  • The importance of identifying when cabin crew members have the authority and responsibility to initiate an evacuation and other emergency procedures; and
  • The importance of safety duties and responsibilities and the need to respond promptly and effectively to emergency situations covering silent review to be done by Cabin Crew during take-off and landing.

 

2. Communication (Theory)

Importance of effective communication between cabin crew and flight crew including technique, common language and terminology.

 

3. Passenger Handling (Theory)

Training for passenger handling will include the following:

  • Advice on the recognition and management of passengers who are, or become, intoxicated with alcohol or are under the influence of drugs or are aggressive;
  • Methods used to motivate passengers and the crowd control necessary to expedite an aircraft evacuation;
  • Regulations covering the safe stowage of cabin baggage (including cabin service items) and the risk of it becoming a hazard to occupants of the cabin or otherwise obstructing or damaging safety equipment or aircraft exits;
  • The importance of correct seat allocation with reference to aircraft mass and balance. Particular emphasis shall also be given on the seating of disabled passengers, and the necessity of seating able-bodied passengers adjacent to unsupervised exits;
  • Duties to be undertaken in the event of encountering turbulence including securing the cabin;
  • Conditions and Precautions to be taken when live animals are carried in the cabin, Aircraft Rule 24C and Carriage of Blind passengers travelling with see-eye dog.

 

4. Aircraft Visit (Practical)

Aircraft visit to provide an overview of the aircraft’s exterior, interior and systems including the following:

  • Interphone and public address systems;
  • Evacuation alarm systems;
  • Emergency lighting;
  • Smoke detection systems;
  • Safety/emergency equipment;
  • Flight deck including demonstration of Procedure for handling incapacitated crew;
  • Cabin crew stations;
  • Toilet compartments;
  • Galleys, galley security and water shut-off;
  • Cargo areas if accessible from the passenger compartment during flight;
  • Circuit breaker panels located in the passenger compartment;
  • Crew rest areas;
  • Exit location, operation and its environment;

 

CABIN CREW INCHARGE / ADVANCE CABIN CREW TRAINING

Minimum duration of the training shall be 06 programmed days/36 hours. Training for Cabin Crew Incharge should include following in addition to tasks mentioned above for Cabin Crew Training:

 

Medical aspects and First Aid

An operator shall ensure that medical and first aid training includes the following subjects:

a. Physiology of flight including oxygen requirements and hypoxia;

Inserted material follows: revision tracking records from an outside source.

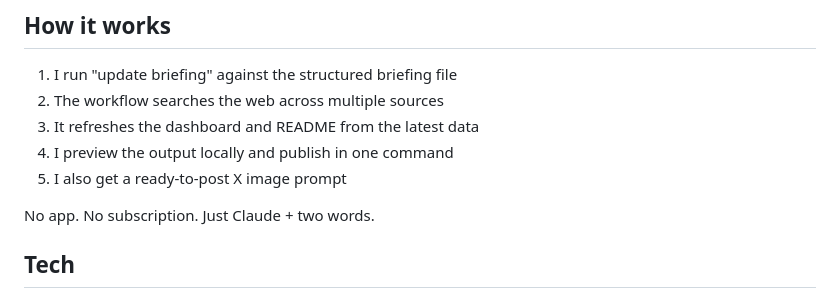
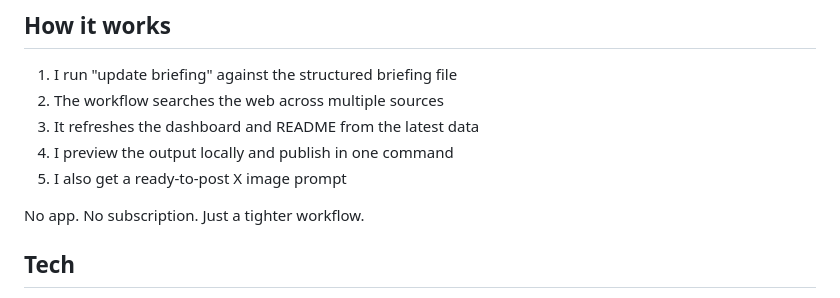
Before and after one commit to mrummler17/operations-centre, a Markdown page: README.md, the part around the change. Rendered like a GitHub page.

Commit message:
Fix final README Claude reference

```diff
--- a/README.md
+++ b/README.md
@@ -47,7 +47,7 @@ Two words. Fresh every morning. The news comes to me now.
 4. I preview the output locally and publish in one command
 5. I also get a ready-to-post X image prompt
 
-No app. No subscription. Just Claude + two words.
+No app. No subscription. Just a tighter workflow.
 
 ## Tech
 
```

b. Medical emergencies in aviation including:

  • Asthma;
  • Choking;
  • Heart attacks;
  • Stress reactions and allergic reactions;
  • Shock;
  • Stroke;
  • Epilepsy;
  • Diabetes;
  • Air sickness;
  • Hyperventilation;
  • Gastro-intestinal disturbances; and
  • Emergency childbirth;

c. Practical cardio - pulmonary resuscitation by each cabin crew member having regard to the aircraft environment and using a specifically designed dummy;

d. Basic first aid and survival training including care of:

  • The unconscious;
  • Burns;
  • Wounds; and
  • Fractures and soft tissue injuries;

e. Travel health and hygiene including:

  • The risk of contact with infectious diseases especially when operating into tropical and sub-tropical areas. Reporting of infectious diseases protection from infection and avoidance of water-borne and food-borne illness. Training shall include the means to reduce such risks;
  • Hygiene on board;
  • Death on board;
  • Handling of clinical waste; and
  • Alertness management, physiological effects of fatigue, sleep physiology, circadian rhythm and time zone changes;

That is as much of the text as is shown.